(Data to use)
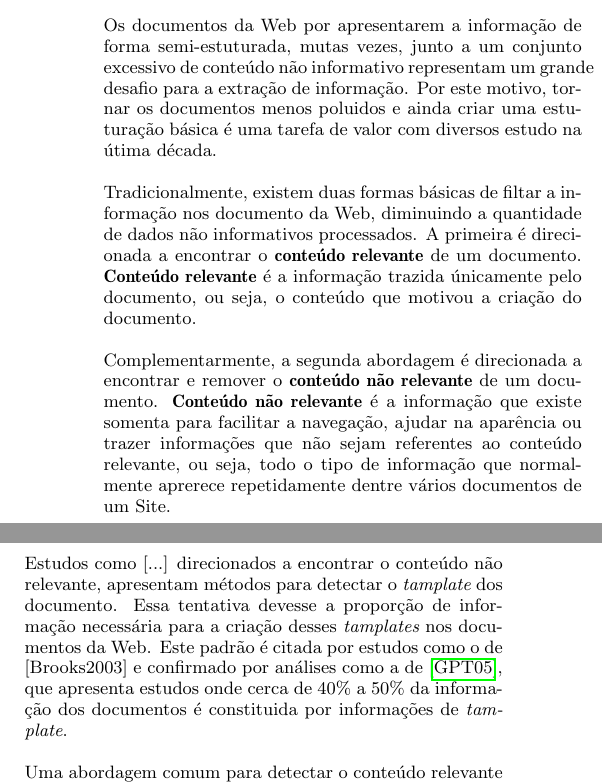
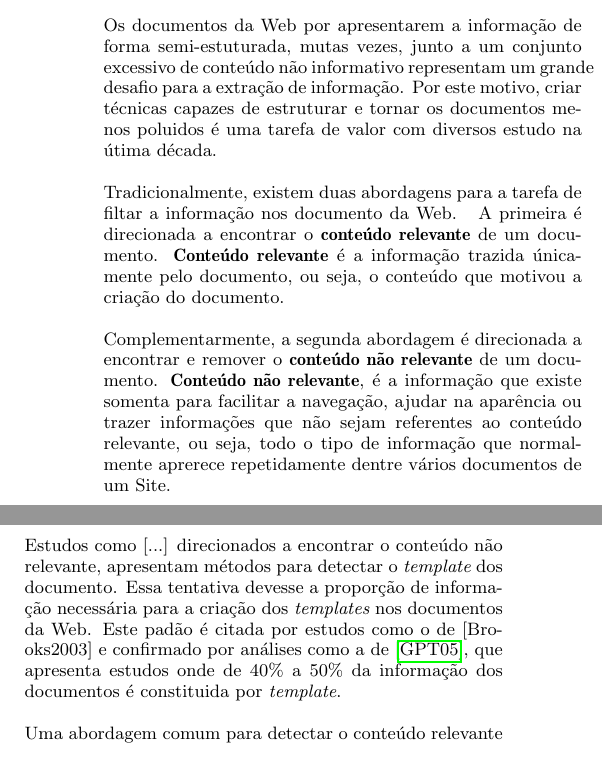
Before and after one commit to iamjabour/smurf, a LaTeX paper (docs/doc.tex): two parts of the columns of the page, joined at a grey line, cut so that both start at the same text. Compiled offline with pdfLaTeX.

Commit message:
Modificacoes no texto inicial da tese

```diff
--- a/docs/doc.tex
+++ b/docs/doc.tex
@@ -57,21 +57,24 @@ Os documentos da Web por apresentarem a informação de forma semi-estuturada,
 	mutas vezes, junto a um conjunto excessivo de conteúdo não informativo
 	representam um grande desafio para a extração de informação.
 Por este motivo,
-	tornar os documentos menos poluidos e ainda criar uma estuturação básica
+	criar técnicas capazes de estruturar e tornar os documentos menos poluidos
 	é uma tarefa de valor com diversos estudo na útima década.
-\remove{Retirar uma parcela de informação não relevante desses documentos
-	proporciona benefícios claros.}
 
-Tradicionalmente, existem duas formas básicas de filtar a informação nos
-	documento da Web, diminuindo a quantidade de dados não informativos
-	processados.
+\remove{
+Retirar uma parcela de informação não relevante desses documentos
+	proporciona benefícios claros.
+}
+
+Tradicionalmente, existem duas abordagens para a tarefa de filtar a informação nos
+	documento da Web.
+  \remove{, diminuindo a quantidade de dados não informativos processados.}
 A primeira é direcionada a encontrar o {\bf conteúdo relevante} de um
 	documento. {\bf Conteúdo relevante} é a informação trazida únicamente pelo
 	documento, ou seja,
 		o conteúdo que motivou a criação do documento.
 
 Complementarmente, a segunda abordagem é direcionada a encontrar e remover o
-	{\bf conteúdo não relevante} de um documento. {\bf Conteúdo não relevante}
+	{\bf conteúdo não relevante} de um documento. {\bf Conteúdo não relevante},
 	é a informação que existe somenta para facilitar a navegação,
 	ajudar na aparência ou trazer informações que não sejam referentes ao
 	conteúdo relevante, ou seja,
@@ -80,13 +83,12 @@ Complementarmente, a segunda abordagem é direcionada a encontrar e remover o
 
 
 Estudos como [...] direcionados a encontrar o conteúdo não relevante,
-apresentam métodos para detectar o {\it tamplate} dos documento.
+apresentam métodos para detectar o {\it template} dos documento.
 	Essa tentativa devesse a proporção de informação necessária para a criação
-	desses {\it tamplates} nos documentos da Web. Este padrão é
+	dos {\it templates} nos documentos da Web. Este padão é
 	citada por estudos como o de [Brooks2003] e confirmado por análises
-	como a de \cite{Gibson2005}, que apresenta estudos onde cerca de
-	$40\%$ a $50\%$ da informação dos documentos é constituida por informações
-	de {\it tamplate}.
+	como a de \cite{Gibson2005}, que apresenta estudos onde de $40\%$ a $50\%$ da
+  informação dos documentos é constituida por {\it template}.
 
 
 Uma abordagem comum para detectar o conteúdo relevante é a criação de
```
Also changed, not shown: docs/doc.tex (2 more changed lines).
(End Data to use)
> [Task statement]:
Which lines of the material contain "existem"? List them.

> [Response to the exercise]:
-Tradicionalmente, existem duas formas básicas de filtar a informação nos
+Tradicionalmente, existem duas abordagens para a tarefa de filtar a informação nos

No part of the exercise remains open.